As not only an introvert, but also a shy introvert, I have always found social situations to be incredibly difficult. When you add the stress that anyone might feel over an important interview, nerves and anxiety can be overwhelming. But with proper preparation, practice, and patience any introvert can interview like the best of them.
In many ways, interviewing isn’t that different from networking. Some of the same things you do to prepare for a networking event can also be used to prepare for an interview – specifically, researching and getting ready. Minimize stress on the day of the interview so that you feel more relaxed. By setting out your clothing the day before, preparing your portfolio (extra copies of your resume, business cards, blank paper, pens), and doing a test drive to the interview location, you’ll be confident and relaxed about getting to the interview on time, fully prepared.
Once at the interview, there are two important pieces of body language to use: the handshake and eye contact. A good handshake conveys confidence and starts the interview with a strong first impression. Practice shaking hands with friends and ask for feedback. Try softening or strengthening your grip depending on the signals you get from the other person in the first instant of the handshake.
Eye contact is another quick way to convey sincerity and confidence. While eye contact is important, it’s also possible to go overboard. Too much eye contact may be threatening and unnerving. Practice conversation including eye contact with an extroverted friend. Ask your friend to pay vivid attention to your level of eye contact and tell you if you’re using too much, not enough, or just the right amount.

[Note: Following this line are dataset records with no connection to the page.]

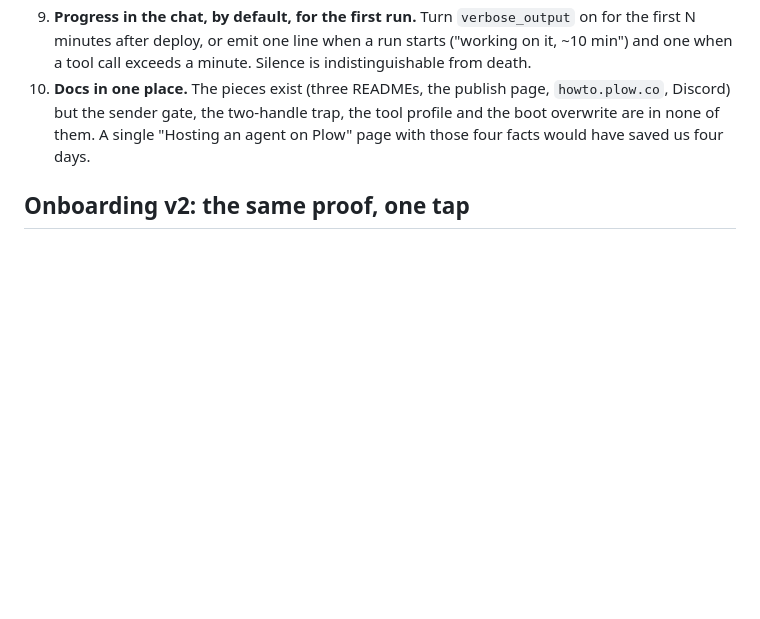
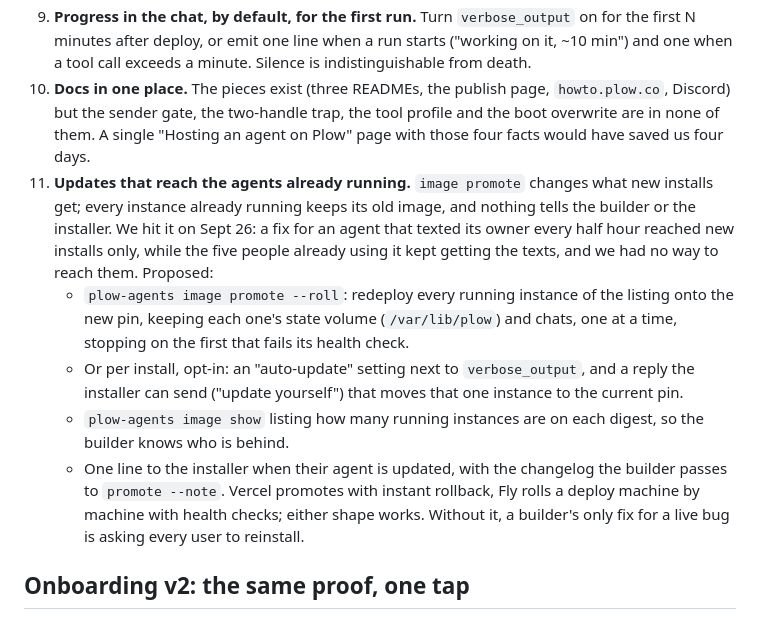
Before and after one commit to rodrigoarias12/dailyrecap, a Markdown page: docs/PROPOSAL-PLOW-DX.md, the part around the change. GitHub-like rendering; blank space fills up the shorter version.

Commit message:
Propuesta a Plow: que una imagen promovida llegue a los agentes que ya corren (promote --roll, auto-update, conteo por digest, aviso al instalador)
Co-Authored-By: Claude Opus 5.5 <noreply@anthropic.com>

```diff
--- a/docs/PROPOSAL-PLOW-DX.md
+++ b/docs/PROPOSAL-PLOW-DX.md
@@ -39,6 +39,24 @@ places where Plow could say something, ordered by how much time each would have
 8. **Config extension point.** Let an image declare additions to the boot-owned config (`/opt/plow/config.overlay.json5`, merged after boot's): `tools.alsoAllow: ["cron"]`, extra workspace files to copy. Today the only way is to patch boot's compiled JS, which the admission check would rightly reject.
 9. **Progress in the chat, by default, for the first run.** Turn `verbose_output` on for the first N minutes after deploy, or emit one line when a run starts ("working on it, ~10 min") and one when a tool call exceeds a minute. Silence is indistinguishable from death.
 10. **Docs in one place.** The pieces exist (three READMEs, the publish page, `howto.plow.co`, Discord) but the sender gate, the two-handle trap, the tool profile and the boot overwrite are in none of them. A single "Hosting an agent on Plow" page with those four facts would have saved us four days.
+11. **Updates that reach the agents already running.** `image promote` changes what new
+    installs get; every instance already running keeps its old image, and nothing tells the
+    builder or the installer. We hit it on Sept 26: a fix for an agent that texted its owner
+    every half hour reached new installs only, while the five people already using it kept
+    getting the texts, and we had no way to reach them. Proposed:
+    - `plow-agents image promote --roll`: redeploy every running instance of the listing onto
+      the new pin, keeping each one's state volume (`/var/lib/plow`) and chats, one at a time,
+      stopping on the first that fails its health check.
+    - Or per install, opt-in: an "auto-update" setting next to `verbose_output`, and a reply
+      the installer can send ("update yourself") that moves that one instance to the current
+      pin.
+    - `plow-agents image show` listing how many running instances are on each digest, so the
+      builder knows who is behind.
+    - One line to the installer when their agent is updated, with the changelog the builder
+      passes to `promote --note`.
+    Vercel promotes with instant rollback, Fly rolls a deploy machine by machine with health
+    checks; either shape works. Without it, a builder's only fix for a live bug is asking
+    every user to reinstall.
 
 ## Onboarding v2: the same proof, one tap
 
```
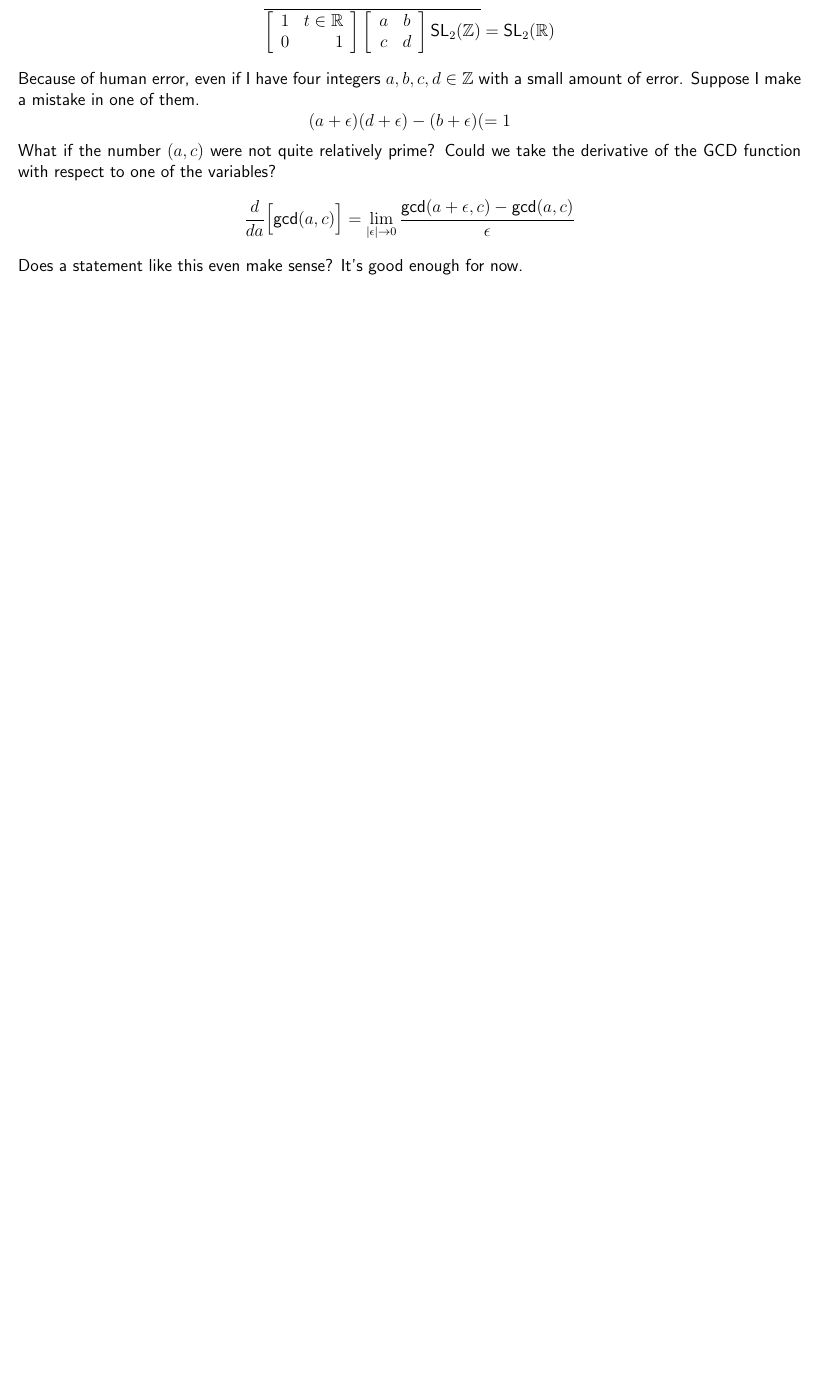
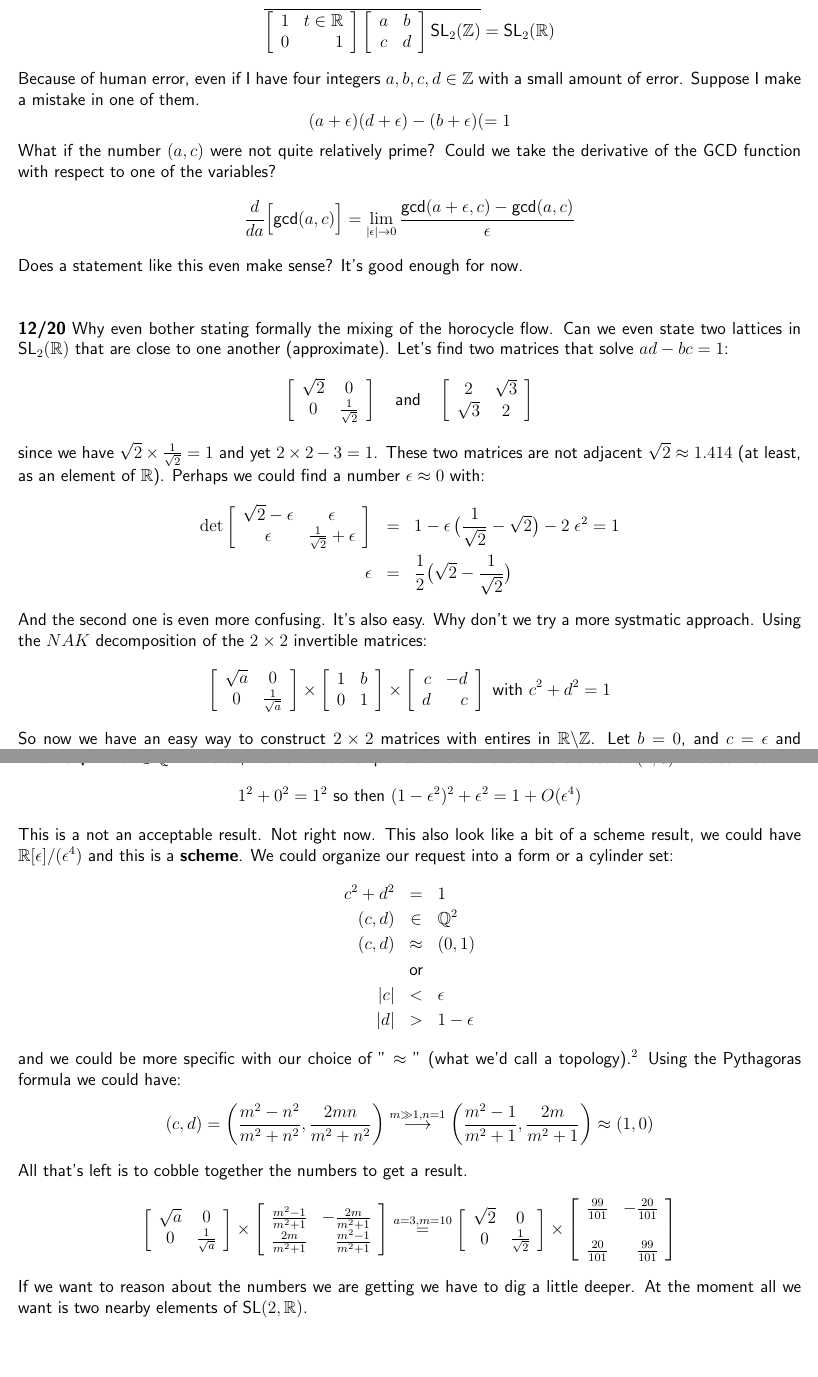
Before and after one commit to mango314/math-blog, a LaTeX document (2018/121518-horocycles.tex): part of page 2 of 2 before the commit and two parts of pages 2 and 3 of 3 after it, the two joined at a grey line, cut so that both start at the same text, the shorter picture padded with empty space. Compiled offline with pdfLaTeX.

Commit message:
much more to go

```diff
--- a/2018/121518-horocycles.tex
+++ b/2018/121518-horocycles.tex
@@ -56,8 +56,48 @@ Because of human error, even if I have four integers $a,b,c,d \in \mathbb{Z}$ wi
 $$ (a + \epsilon) (d + \epsilon) - (b + \epsilon)( = 1 $$
 What if the number $(a,c)$ were not quite relatively prime?  Could we take the derivative of the GCD function with respect to one of the variables?
 $$ \frac{d}{da} \Big[ \text{gcd}(a,c) \Big]  = \lim_{|\epsilon| \to 0} \frac{\text{gcd}(a + \epsilon,c) - \text{gcd}(a,c)}{\epsilon} $$
-Does a statement like this even make sense?  It's good enough for now.
+Does a statement like this even make sense?  It's good enough for now. \\ \\
 
+\noindent \textbf{12/20} Why even bother stating formally the mixing of the horocycle flow.  Can we even state two lattices in $\text{SL}_2(\mathbb{R})$ that are close to one another (approximate).  Let's find two matrices that solve $ad-bc = 1$:
+$$ \left[ \begin{array}{cc} \sqrt{2} & 0 \\ 0 & \frac{1}{\sqrt{2}} \end{array} \right] \quad\text{and}\quad
+\left[ \begin{array}{cc} 2 & \sqrt{3} \\ \sqrt{3} & 2 \end{array} \right] $$
+since we have $\sqrt{2} \times \frac{1}{\sqrt{2}} = 1$ and yet $2 \times 2 -3 = 1$.  These two matrices are not adjacent $\sqrt{2} \approx 1.414$ (at least, as an element of $\mathbb{R}$).  Perhaps we could find a number $\epsilon \approx 0$ with:
+\begin{eqnarray*} \det  \left[ \begin{array}{cc} \sqrt{2}-\epsilon & \epsilon \\ \epsilon & \frac{1}{\sqrt{2} }+ \epsilon   \end{array} \right]
+&=& 1 - \epsilon \, \big( \frac{1}{\sqrt{2}} - \sqrt{2} \big) - 2\;\epsilon^2 = 1 \\
+\epsilon &=&  \frac{1}{2} \big( \sqrt{2} - \frac{1}{\sqrt{2}}  \big) \end{eqnarray*}
+And the second one is even more confusing.  It's also easy.  Why don't we try a more systmatic approach.  Using the $NAK$ decomposition of the $2\times2$ invertible matrices:
+$$
+\left[ \begin{array}{cc} \sqrt{a} & 0 \\ 0 & \frac{1}{\sqrt{a}} \end{array} \right] \times
+\left[ \begin{array}{cc} 1 & b \\ 0 & 1 \end{array} \right] \times
+\left[ \begin{array}{rr} c & -d \\ d & c \end{array} \right] \text{ with }c^2 + d^2 =1$$
+So now we have an easy way to construct $2 \times 2$ matrices with entires in $\mathbb{R} \backslash \mathbb{Z}$.  Let $b = 0$, and $c = \epsilon$ and $d = \sqrt{1 - \epsilon^2}$.
+$$ \left[ \begin{array}{cc} \sqrt{a} & 0 \\ 0 & \frac{1}{\sqrt{a}} \end{array} \right] \times
+\left[ \begin{array}{rr} \sqrt{1 - \epsilon^2} & -\epsilon \\ \epsilon & \sqrt{1 - \epsilon^2} \end{array} \right] $$
+where we observe that $\sqrt{1-\epsilon^2} \approx 1 - \frac{1}{2} \epsilon^2 + O(\epsilon^4)$ a statement which is also up for veritication.  In particular, when is $\sqrt{1 - \epsilon^2} \in \mathbb{Q}$.  In words, we want rational points on the circle that are close to $(1,0)$.  Notice that:
+$$ 1^2 + 0^2 = 1^2 \text{ so then } (1-\epsilon^2)^2 + \epsilon^2 = 1 + O(\epsilon^4) $$
+This is a not an acceptable result.  Not right now.  This also look like a bit of a scheme result, we could have $\mathbb{R}[\epsilon]/(\epsilon^4)$ and this is a \textbf{scheme}.  We could organize our request into a form or a cylinder set:
+\begin{eqnarray*}
+c^2 + d^2 &=& 1 \\
+(c,d) &\in& \mathbb{Q}^2\\
+(c,d) & \approx & (0,1) \\ \vspace{8pt}
+&\text{or}& \\ \vspace{8pt}
+|c| & < & \epsilon \\
+|d| & > & 1 - \epsilon
+\end{eqnarray*}
+and we could be more specific with our choice of " $\approx$ " (what we'd call a topology).\footnote{There's an obvious topology on $\mathbb{R}$ but our attempts to smell out solutions over $\mathbb{Q}$ (where our circle is now a \textit{scheme}) will lead us to other completions such as $\mathbb{Q}_p$.}  Using the Pythagoras formula we could have:
+$$ (c,d) = \left( \frac{m^2 - n^2}{m^2 + n^2}, \frac{2mn}{m^2 + n^2} \right) \stackrel{m \gg 1, n=1}{\longrightarrow} \left(
+\frac{m^2 - 1}{m^2 + 1}, \frac{2m}{m^2 + 1}\right)\approx (1,0) $$
+All that's left is to cobble together the numbers to get a result.
+$$ \left[ \begin{array}{cc} \sqrt{a} & 0 \\ 0 & \frac{1}{\sqrt{a}} \end{array} \right]
+\times
+\left[ \begin{array}{rr} \frac{m^2 - 1}{m^2 + 1} & -\frac{2m}{m^2 + 1} \\
+\frac{2m}{m^2 + 1} & \frac{m^2 - 1}{m^2 + 1}  \end{array} \right] \stackrel{a=3,m=10}{=}
+ \left[ \begin{array}{cc} \sqrt{2} & 0 \\ 0 & \frac{1}{\sqrt{2}} \end{array} \right]
+\times
+\left[ \begin{array}{rr} \frac{99}{101} & -\frac{20}{101} \\ \\
+\frac{20}{101} & \frac{99}{101}  \end{array} \right]
+$$
+If we want to reason about the numbers we are getting we have to dig a little deeper.  At the moment all we want is two nearby elements of $\text{SL}(2, \mathbb{R})$.
 \vfill
 \begin{thebibliography}{}
 
```
Also changed, not shown: 2018/121518-horocycles.pdf.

Now you’re in the door, the next challenge is small talk before and after the interview. This is a great time to be an active listener. Use relaxed body language to look comfortable, even if you’re not. Make eye contact, nod your head at the right time, respond with small comments, and let the other person carry the majority of the conversation. If there is a lull in the conversation, asking about your interviewer’s background is usually a safe area of small conversation. This question bridges easily into the interview itself and helps you avoid freezing up and going awkwardly silent.
Finally, know your accomplishments. There are two good reasons for listing out your accomplishments. One is so you can practice and get comfortable sharing them in an interview. But more importantly, writing and recalling your achievements acts as a personal pep talk. Use the things you’ve already done to make yourself more confident about what you’re about to do.
With these tips, as well as the more traditional tips for interviewing that apply to both introverts and extraverts, you should be ready to interview like a champ. Go get ‘em, tiger!